Epiphany on Scrum
Recently, during my long and quiet morning drive to work, I got to thinking about a comment a co-worker had made the previous day. BenevolentEmployer is having us use the Scrum project life-cycle on our super secret project and some of the more recent arrivals had not gone through the week-long course that the rest of us did back in the summer. Co-worker in question had attended a two day version of the course and was wondering about the reason for some of the parts of Scrum. He was curious as to why the instructor had explained the reasoning behind some parts of Scrum very clearly, yet other parts were given no rationale beyond the fact that they were in the Scrum guide and therefore that's what you did. This was unsatisfying for him.
His comments must have been churning away in the back of my head because the next morning, out popped the answer. More of a revelation or epiphany than an answer. I realized that Scrum is not for the developers, it's for the business. Scrum is a product sold to companies. As such it has a physical product they can hold and read and follow. This is the Scrum Guide. The business has no idea what computer programmers do, but they want to manage it. Waterfall methodologies have never worked, so they are always looking for something. Scrum seems to fit the need well.
The business wants to know that their projects are proceeding and that they feel as if they have some input into the whole process without actually having to understand Information Technology. The programmers want to be allowed to work on their projects without heavy-handed oversight. Scrum sits between the two camps and facilitates a formal way for each to talk to the other. Scrum calls these ceremonies and there are just enough that the business feels connected, but not so many that the programmers feel hassled. In essence, Scrum is the API to the programming team through which the business accesses them.

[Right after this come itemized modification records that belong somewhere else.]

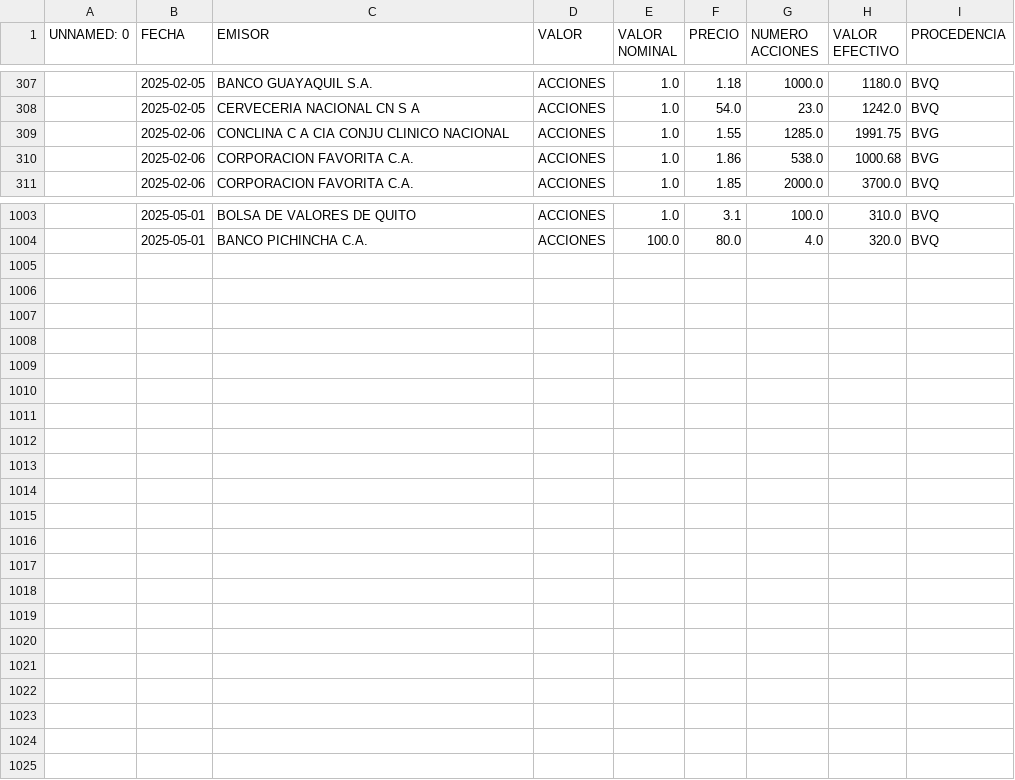
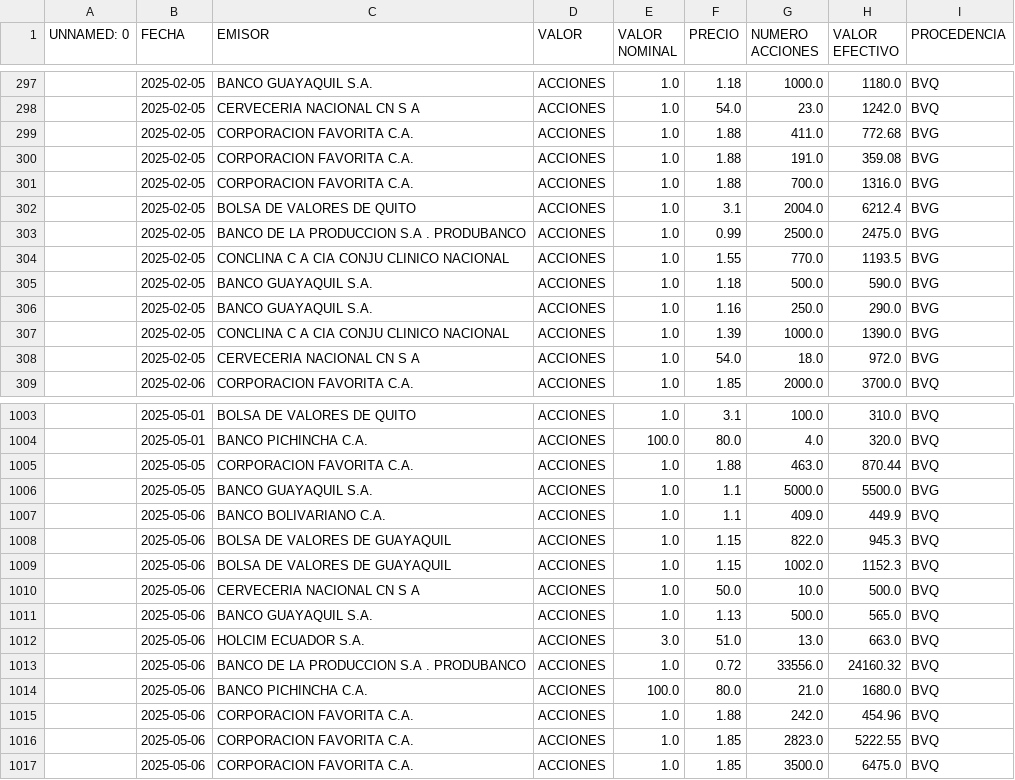
Before and after one commit to TRomMV/Reporte-Metrovalores, a CSV file: data/acciones_2025.csv, drawn as a sheet; only a part is shown, gaps mark what is left out; the diff covers the shown part only.

Commit message:
DATA

```diff
--- a/data/acciones_2025.csv
+++ b/data/acciones_2025.csv
@@ -308,4 +298,12 @@ UNNAMED: 0,FECHA,EMISOR,VALOR,VALOR NOMINAL,PRECIO,NUMERO ACCIONES,VALOR EFECTIV
 ,2025-02-05,CERVECERIA NACIONAL CN S A,ACCIONES,1.0,54.0,23.0,1242.0,BVQ
-,2025-02-06,CONCLINA C A  CIA CONJU CLINICO NACIONAL,ACCIONES,1.0,1.55,1285.0,1991.75,BVG
-,2025-02-06,CORPORACION FAVORITA C.A.,ACCIONES,1.0,1.86,538.0,1000.68,BVG
+,2025-02-05,CORPORACION FAVORITA C.A.,ACCIONES,1.0,1.88,411.0,772.68,BVG
+,2025-02-05,CORPORACION FAVORITA C.A.,ACCIONES,1.0,1.88,191.0,359.08,BVG
+,2025-02-05,CORPORACION FAVORITA C.A.,ACCIONES,1.0,1.88,700.0,1316.0,BVG
+,2025-02-05,BOLSA DE VALORES DE QUITO,ACCIONES,1.0,3.1,2004.0,6212.4,BVG
+,2025-02-05,BANCO DE LA PRODUCCION S.A . PRODUBANCO,ACCIONES,1.0,0.99,2500.0,2475.0,BVG
+,2025-02-05,CONCLINA C A  CIA CONJU CLINICO NACIONAL,ACCIONES,1.0,1.55,770.0,1193.5,BVG
+,2025-02-05,BANCO GUAYAQUIL S.A.,ACCIONES,1.0,1.18,500.0,590.0,BVG
+,2025-02-05,BANCO GUAYAQUIL S.A.,ACCIONES,1.0,1.16,250.0,290.0,BVG
+,2025-02-05,CONCLINA C A  CIA CONJU CLINICO NACIONAL,ACCIONES,1.0,1.39,1000.0,1390.0,BVG
+,2025-02-05,CERVECERIA NACIONAL CN S A,ACCIONES,1.0,54.0,18.0,972.0,BVG
 ,2025-02-06,CORPORACION FAVORITA C.A.,ACCIONES,1.0,1.85,2000.0,3700.0,BVQ
@@ -1004 +1004,14 @@ UNNAMED: 0,FECHA,EMISOR,VALOR,VALOR NOMINAL,PRECIO,NUMERO ACCIONES,VALOR EFECTIV
 ,2025-05-01,BANCO PICHINCHA C.A.,ACCIONES,100.0,80.0,4.0,320.0,BVQ
+,2025-05-05,CORPORACION FAVORITA C.A.,ACCIONES,1.0,1.88,463.0,870.44,BVQ
+,2025-05-05,BANCO GUAYAQUIL S.A.,ACCIONES,1.0,1.1,5000.0,5500.0,BVG
+,2025-05-06,BANCO BOLIVARIANO C.A.,ACCIONES,1.0,1.1,409.0,449.9,BVQ
+,2025-05-06,BOLSA DE VALORES DE GUAYAQUIL,ACCIONES,1.0,1.15,822.0,945.3,BVQ
+,2025-05-06,BOLSA DE VALORES DE GUAYAQUIL,ACCIONES,1.0,1.15,1002.0,1152.3,BVQ
+,2025-05-06,CERVECERIA NACIONAL CN S A,ACCIONES,1.0,50.0,10.0,500.0,BVQ
+,2025-05-06,BANCO GUAYAQUIL S.A.,ACCIONES,1.0,1.13,500.0,565.0,BVQ
+,2025-05-06,HOLCIM ECUADOR S.A.,ACCIONES,3.0,51.0,13.0,663.0,BVQ
+,2025-05-06,BANCO DE LA PRODUCCION S.A . PRODUBANCO,ACCIONES,1.0,0.72,33556.0,24160.32,BVQ
+,2025-05-06,BANCO PICHINCHA C.A.,ACCIONES,100.0,80.0,21.0,1680.0,BVQ
+,2025-05-06,CORPORACION FAVORITA C.A.,ACCIONES,1.0,1.88,242.0,454.96,BVQ
+,2025-05-06,CORPORACION FAVORITA C.A.,ACCIONES,1.0,1.85,2823.0,5222.55,BVQ
+,2025-05-06,CORPORACION FAVORITA C.A.,ACCIONES,1.0,1.85,3500.0,6475.0,BVQ
```
Also changed, not shown: 33 moved rows elsewhere in this file, data/acciones_combinadas.csv, data/datos_actualizados.csv, 2 other files.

And this is why some things do not make sense to the programmers because Scrum is for the business and it buys the programmers space and more autonomy than they ever had under waterfall methodologies.